"We have sent a powerful message to Washington: Change is coming," he said before heading for South Carolina and the primary on 19 February.

Road to victory

Texas governor Mr Bush, who described his defeat as a "bump in a road" that would still lead him to the White House, said: "I think I'm in pretty good shape in South Carolina, and that's the next contest where John has staked his claim."

Democrat results: 98% of votes in
Gore 53%
Bradley 47%
Our correspondent Rob Watson says only future primaries will show how important this victory proves to be on the road to the White House. At the very least though, it ensures the Republican nomination is still a race, not a coronation.

And the Democrat result gives both men some comfort.
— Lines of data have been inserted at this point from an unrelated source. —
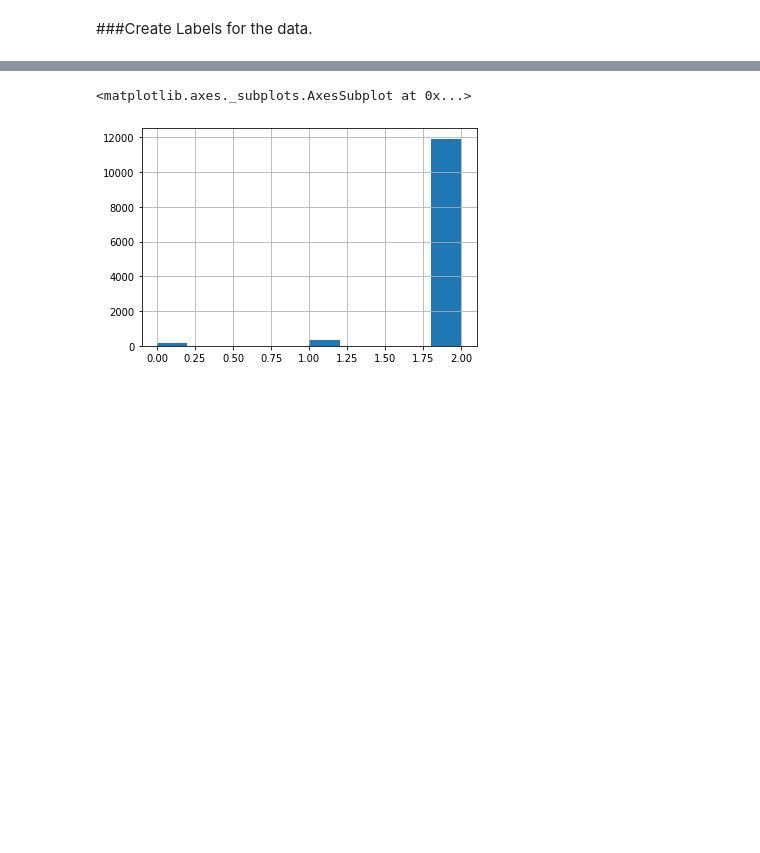
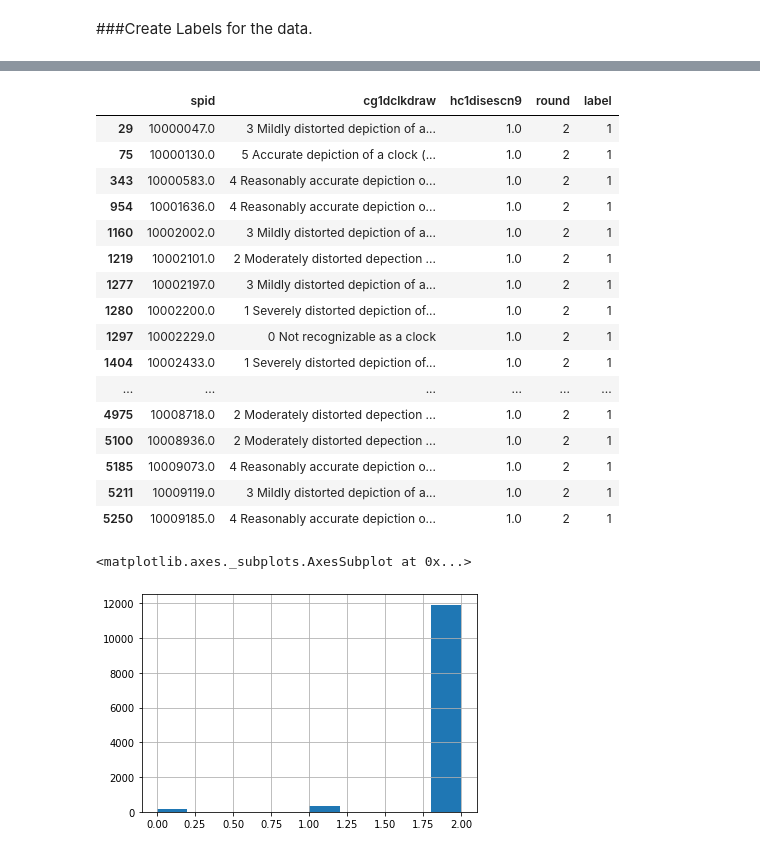
Before and after one commit to ian-byrne/MADSmilestone2, a Jupyter notebook: SIADS695_clock_image.ipynb, the cells around one changed output, grey strips where cells are left out. Drawn from its saved outputs; the diff is of its cells as text; code cells hidden in the pictures; blank space fills up the shorter version.

```diff
--- a/SIADS695_clock_image.ipynb
+++ b/SIADS695_clock_image.ipynb
@@ -186,3 +206,23 @@ rounds1_10.head()
+# %%
+post1.head(50)
+# %% [output]
+|  | spid | cg1dclkdraw | hc1disescn9 | round | label |
+| 29 | 10000047.0 | 3 Mildly distorted depiction of a... | 1.0 | 2 | 1 |
+| 75 | 10000130.0 | 5 Accurate depiction of a clock (... | 1.0 | 2 | 1 |
+| 343 | 10000583.0 | 4 Reasonably accurate depiction o... | 1.0 | 2 | 1 |
+| 954 | 10001636.0 | 4 Reasonably accurate depiction o... | 1.0 | 2 | 1 |
+| 1160 | 10002002.0 | 3 Mildly distorted depiction of a... | 1.0 | 2 | 1 |
+| 1219 | 10002101.0 | 2 Moderately distorted depection ... | 1.0 | 2 | 1 |
+| 1277 | 10002197.0 | 3 Mildly distorted depiction of a... | 1.0 | 2 | 1 |
+| 1280 | 10002200.0 | 1 Severely distorted depiction of... | 1.0 | 2 | 1 |
+| 1297 | 10002229.0 | 0 Not recognizable as a clock | 1.0 | 2 | 1 |
+| 1404 | 10002433.0 | 1 Severely distorted depiction of... | 1.0 | 2 | 1 |
+| ... | ... | ... | ... | ... | ... |
+| 4975 | 10008718.0 | 2 Moderately distorted depection ... | 1.0 | 2 | 1 |
+| 5100 | 10008936.0 | 2 Moderately distorted depection ... | 1.0 | 2 | 1 |
+| 5185 | 10009073.0 | 4 Reasonably accurate depiction o... | 1.0 | 2 | 1 |
+| 5211 | 10009119.0 | 3 Mildly distorted depiction of a... | 1.0 | 2 | 1 |
+| 5250 | 10009185.0 | 4 Reasonably accurate depiction o... | 1.0 | 2 | 1 |
 # %%
 #Checking for
 #rounds1_10.reset_index(inplace = True)
```
Also changed, not shown: parts of 13 cells of this notebook.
It confirms Al Gore as the front-runner, but allows Mr Bradley to say he has enough support to fight on.

"Thank you, New Hampshire," a relieved Mr Gore declared after early exit polls showed the result too close to call.
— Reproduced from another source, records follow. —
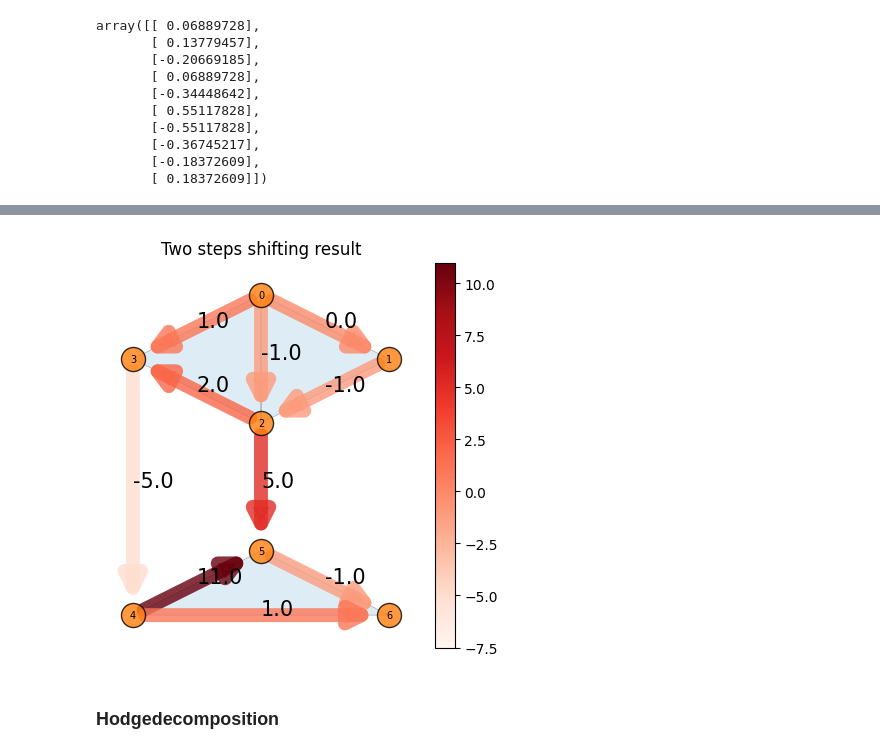
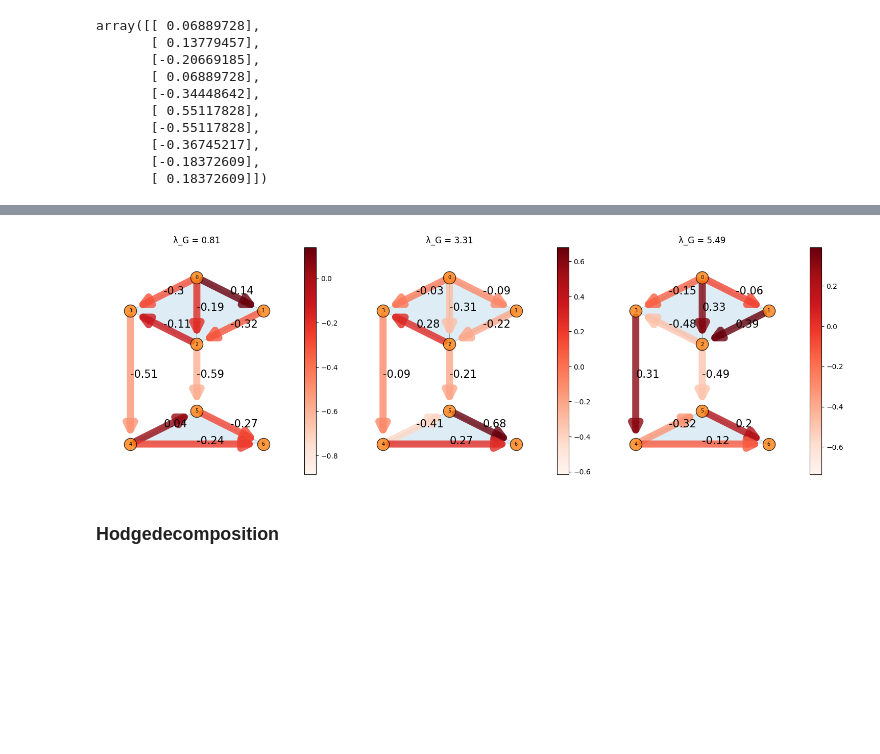
Before and after one commit to irtazahashmi/pytspl, a Jupyter notebook: demo_notebook.ipynb, the cells around one changed output, grey strips where cells are left out. Saved outputs shown, nothing was run; the diff lists cells and outputs as text; code cells hidden in the pictures; blank space fills up the shorter version.

```diff
--- a/demo_notebook.ipynb
+++ b/demo_notebook.ipynb
@@ -197,11 +120,6 @@ scplot.draw_flow(flow=upper_flow, ax=ax)
-# %%
-# two step shifting result L1^2 @ f
-fig = plt.figure(figsize = (5,5))
-ax = fig.add_subplot(1, 1, 1)
-ax.set_title("Two steps shifting result")
-flow = lower_flow + upper_flow
-scplot.draw_flow(flow=flow, ax=ax)
-# %% [output]
-[figure, removed]
+# %%
+scplot.draw_gradient_eigenvectors([0, 2, 5])
+# %% [output]
+[figure, added]
 # %% [markdown]
 ### Hodgedecomposition
```
Also changed, not shown: parts of 12 cells of this notebook, 3 other files.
New Hampshire voting facts
From 1952 to 1992, no-one won the presidency without first winning their party's New Hampshire primary
The run was broken only by Bill Clinton who came second in 1992
New Hampshire is tiny with only 0.4% of the nation's population
Voting record: 1996: Clinton 49%, Dole 39% 1992: Clinton 39%, Bush 38%, Perot 23% 1988: Bush 62%, Dukakis 36%
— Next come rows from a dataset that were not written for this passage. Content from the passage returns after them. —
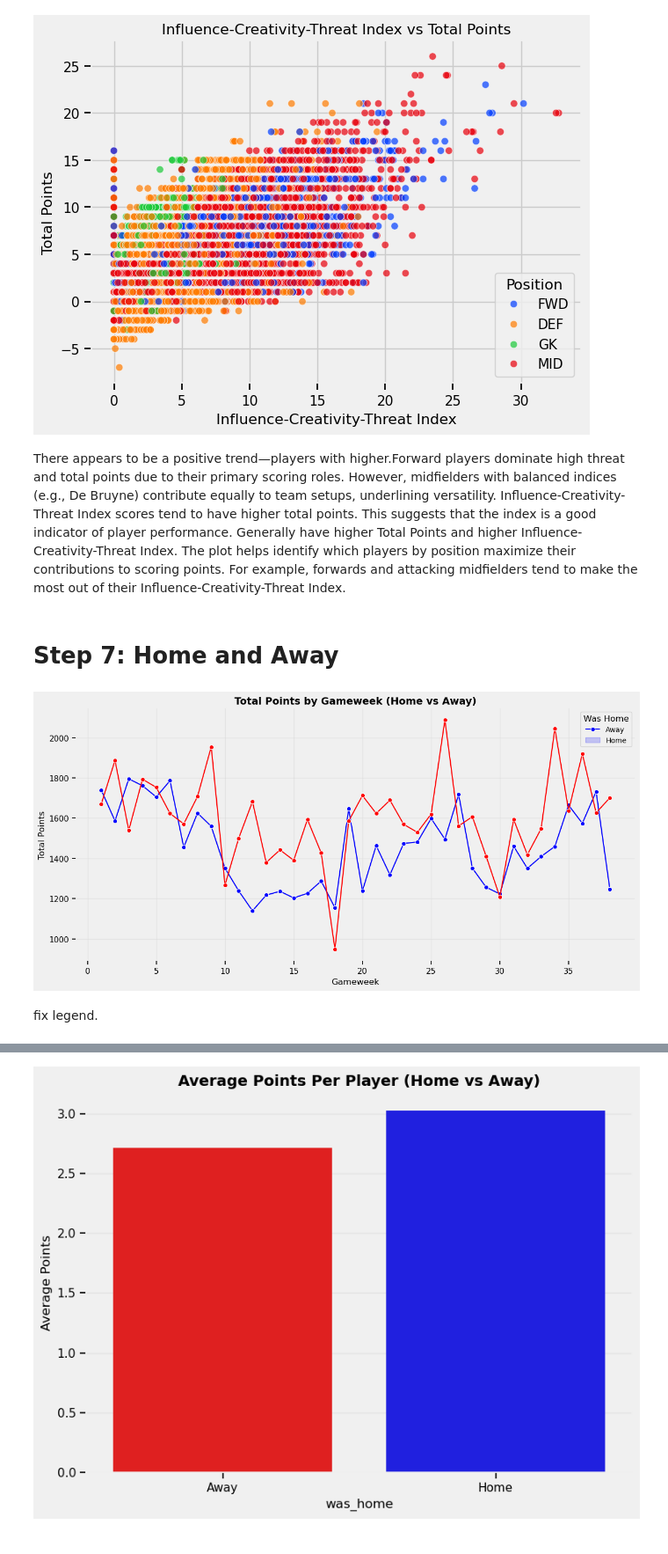
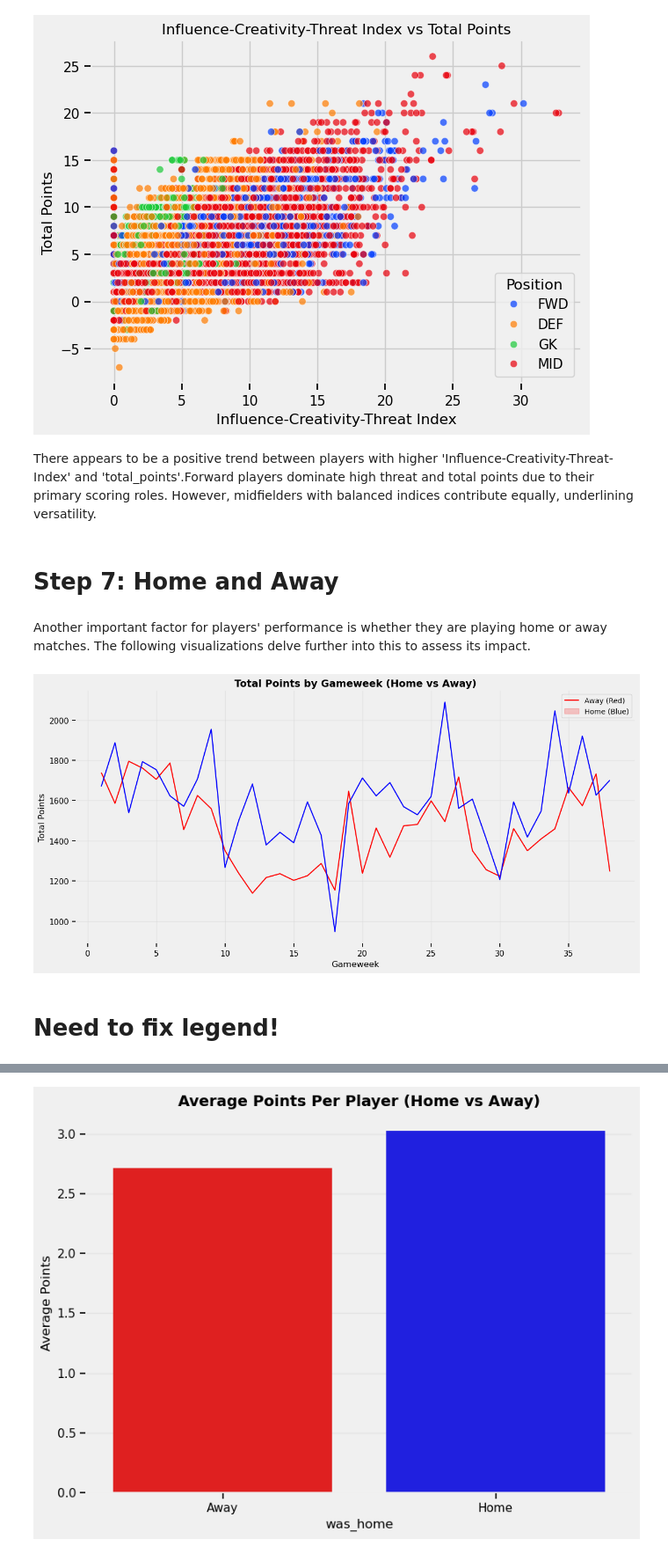
Before and after one commit to MahaFakhroo/D.R.E.A.M., a Jupyter notebook: Python Scripts/EDA_Visuals.ipynb, the cells around one changed output, grey strips where cells are left out. Shown at 88% size. Cells and saved outputs as stored; diff of their text form; code cells hidden in the pictures.

Commit message:
Additional visualizations

```diff
--- a/Python Scripts/EDA_Visuals.ipynb
+++ b/Python Scripts/EDA_Visuals.ipynb
@@ -734,32 +707,38 @@ plt.show()
 # %% [output]
 [figure]
 # %% [markdown]
-There appears to be a positive trend—players with higher.Forward players dominate high threat and total points due to their primary scoring roles. However, midfielders with balanced indices (e.g., De Bruyne) contribute equally to team setups, underlining versatility. Influence-Creativity-Threat Index scores tend to have higher total points. This suggests that the index is a good indicator of player performance. Generally have higher Total Points and higher Influence-Creativity-Threat Index. The plot helps identify which players by position maximize their contributions to scoring points. For example, forwards and attacking midfielders tend to make the most out of their Influence-Creativity-Threat Index.
+There appears to be a positive trend between players with higher 'Influence-Creativity-Threat-Index' and 'total_points'.Forward players dominate high threat and total points due to their primary scoring roles. However, midfielders with balanced indices contribute equally, underlining versatility.
 # %% [markdown]
 # Step 7: Home and Away
+# %% [markdown]
+Another important factor for players' performance is whether they are playing home or away matches. The following visualizations delve further into this to assess its impact.
 # %%
 # Calculate total points for home and away games by gameweek
 home_away_trend = master_cleaned.groupby(['GW', 'was_home'])['total_points'].sum().reset_index()
 
 # Line plot for total points over gameweeks
 plt.figure(figsize=(12, 6))
 sns.lineplot(
     x='GW',
     y='total_points',
     hue='was_home',
     data=home_away_trend,
-    palette=['blue', 'red'],
-    marker="o"
+    palette=['red', 'blue']
+#    marker="o"
 )
 plt.title("Total Points by Gameweek (Home vs Away)", fontsize=14, fontweight='bold')
 plt.xlabel("Gameweek", fontsize=12)
 plt.ylabel("Total Points", fontsize=12)
-plt.legend(title="Was Home", labels=["Away", "Home"], fontsize=10, title_fontsize=12)
+plt.legend(
+    labels=["Away (Red)", "Home (Blue)"],
+    fontsize=10,
+    title_fontsize=12
+)
 plt.grid(alpha=0.3)
 plt.tight_layout()
 plt.show()
 # %% [output]
-[figure, old version]
+[figure, new version]
-# %% [markdown]
-fix legend.
+# %% [markdown]
+# Need to fix legend!
 # %% [markdown]
```
Also changed, not shown: parts of 22 cells of this notebook.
Winners and losers

Political parties in America use primary elections to choose the candidate who will represent them in the race for the White House.

Although New Hampshire sends only a few delegates to each party convention, most recent presidents have won the state's primary on their way to the White House.

Mr Gore and Mr Bush won last week's party caucuses in the state of Iowa, the first contest of the campaign.

Since 1952, only one candidate has lost in New Hampshire but gone on to win the presidency - the self-proclaimed "comeback kid" Bill Clinton, who lost to Paul Tsongas in 1992.

Sixteen years earlier, in 1976, the virtually unknown Democrat Jimmy Carter surged from nowhere to top of the heap in New Hampshire and went on to win the White House.

Likewise victory in the 1988 primaries for George Bush and Michael Dukakis was seen as key to their winning their respective parties' nomination.

Al Gore and wife Tipper A "hard-fought" campaign, said Mr Gore
On the other hand, failure to perform in New Hampshire has also proved the undoing of many a high-flying campaign.

Bush's loss in the 1980 vote sent his campaign on a downward spiral and even the pull of the family name failed to keep Senator Edward Kennedy's campaign from falling apart after New Hampshire's voters gave him their thumbs down.

"Nowhere else do so many pollsters compete for the attention of so few voters," said R Kelly Myers, director of research for RKM.
Search BBC News Online

Advanced search options
Launch console

Latest US election campaign news, analysis and all the background from BBC News Online

Americas Contents

Country profiles

See also:
02 Feb 00 |  Americas
Both parties in a real fight
02 Feb 00 |  Americas
McCain savours the moment
04 Jan 00 |  Profiles
John McCain: Ready-made war hero
02 Feb 00 |  Americas
Carnival feel to first primary
07 Jan 00 |  States
New Hampshire
31 Jan 00 |  Americas
New Hampshire: Kingmaker state
Links to other Americas stories are at the foot of the page.

E-mail this story to a friend

Links to more Americas stories